The electrochemical performance of lithium (Li) batteries is mainly governed by the interfacial decomposition products that form what is called the solid-electrolyte interphase (SEI) at the time of the first charging or discharging.
Until now, chemical compositions, dynamic evolutions, stabilities, and the impacting factors of the SEI films have gained considerable attention.
Contrary to the formation of SEI film at the surface of electrodes, it has been observed that a type of SEI shells generally develops conformally at the outmost layer of the on-site deposited Li as the newly deposited Li gets in touch with the electrolyte. This could have a direct impact on growth behaviors, Li nucleation and electrochemical properties at the electrolyte-electrode interface.
Moreover, the chemical or morphological instabilities of the on-site developed SEI shell pose problems for the in-situ characterizations. It is vital to directly capture the dynamic evolution of the SEI shells to interpret their effects on the anode-elelctrolyte interface and battery performances.
The electrochemical atomic force microscopy (EC-AFM) allows real-time characterization of mechanical modulus, morphology change and potential-current distribution at the electrode-electrolyte interface under working conditions. This offers an essential in-situ analysis technique with a high spatial resolution for examining the dynamic evolution of the on-site developed SEI shell on the deposited Li.
Professor Li-Jun Wan and Professor Rui Wen et al. recently came up with the direct evidence of SEI shells evolution at the time of Li deposition or stripping to show the degradation of anode through in-situ EC-AFM.

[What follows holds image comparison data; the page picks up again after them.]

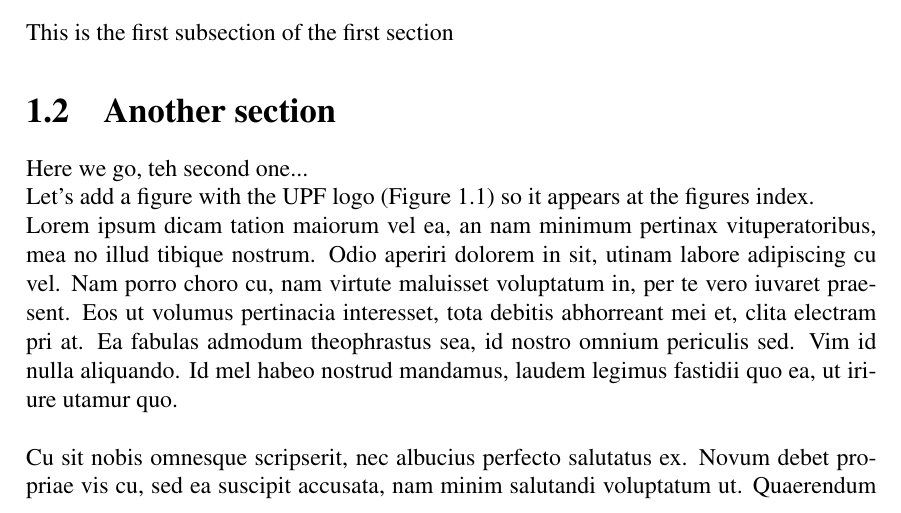
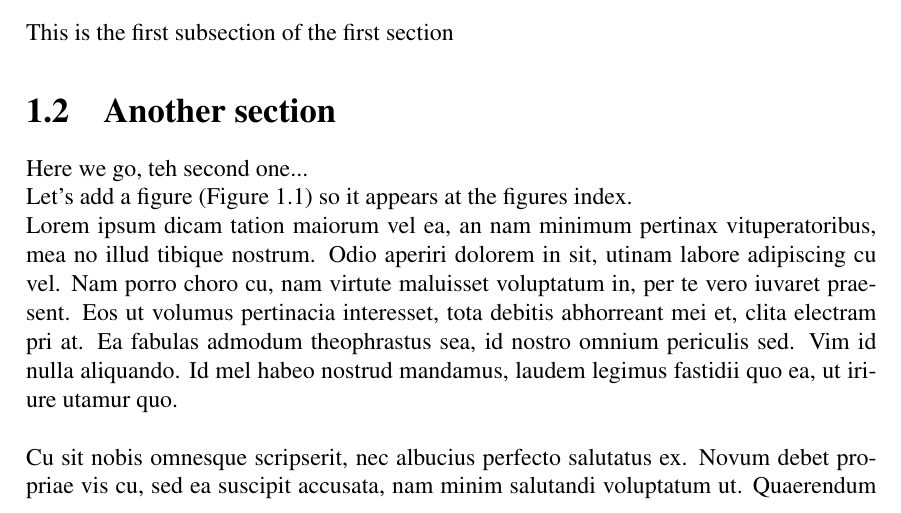
Before and after one commit to lpmayos/sample_thesis, a LaTeX thesis (thesis.tex, which reads latex/sample_chapter.tex): part of page 11 of 20, cut so that both start at the same text. Compiled offline with pdfLaTeX.

Commit message:
correct small mistake

```diff
--- a/latex/sample_chapter.tex
+++ b/latex/sample_chapter.tex
@@ -22,7 +22,7 @@ This is the first subsection of the first section
 \section{Another section}
 Here we go, teh second one...
 
-Let's add a figure with the UPF logo  (Figure \ref{fig:terry_pratchett}) {so it appears at the figures index.
+Let's add a figure (Figure \ref{fig:terry_pratchett}) {so it appears at the figures index.
 \begin{figure}[h]
     \centering
     \includegraphics[scale=0.2]{images/terry_pratchett.jpg}
```
Also changed, not shown: thesis.pdf.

At the time of Li deposition, the quasi-spherical Li particles tend to nucleate and grow on a Cu electrode. Later, the collapse of the SEI shells is captured clearly with the uninterrupted Li stripping.
As the cycling advances, new Li deposits are inclined to get renucleated on the deposit-free sites with larger electrochemical activity. The fresh SEI shells develop on freshly deposited Li, while the actual SEI shells maintain their collapsed morphology at the same position. Acute SEI regeneration or collapse together with an increase in interfacial impedance and depletion of electrolyte is one of the causes for the anode degradation.
This study shows the interfacial evolution at the nanoscale, thereby offering a better understanding of the basic comprehension of SEI properties and further offers enhancement approaches for the interface design in Li batteries.
Shi, Y., et al. (2021) In-situ nanoscale insights into the evolution of solid electrolyte interphase shells: revealing interfacial degradation in lithium metal batteries. Science China Chemistry. doi.org/10.1007/s11426-020-9984-9.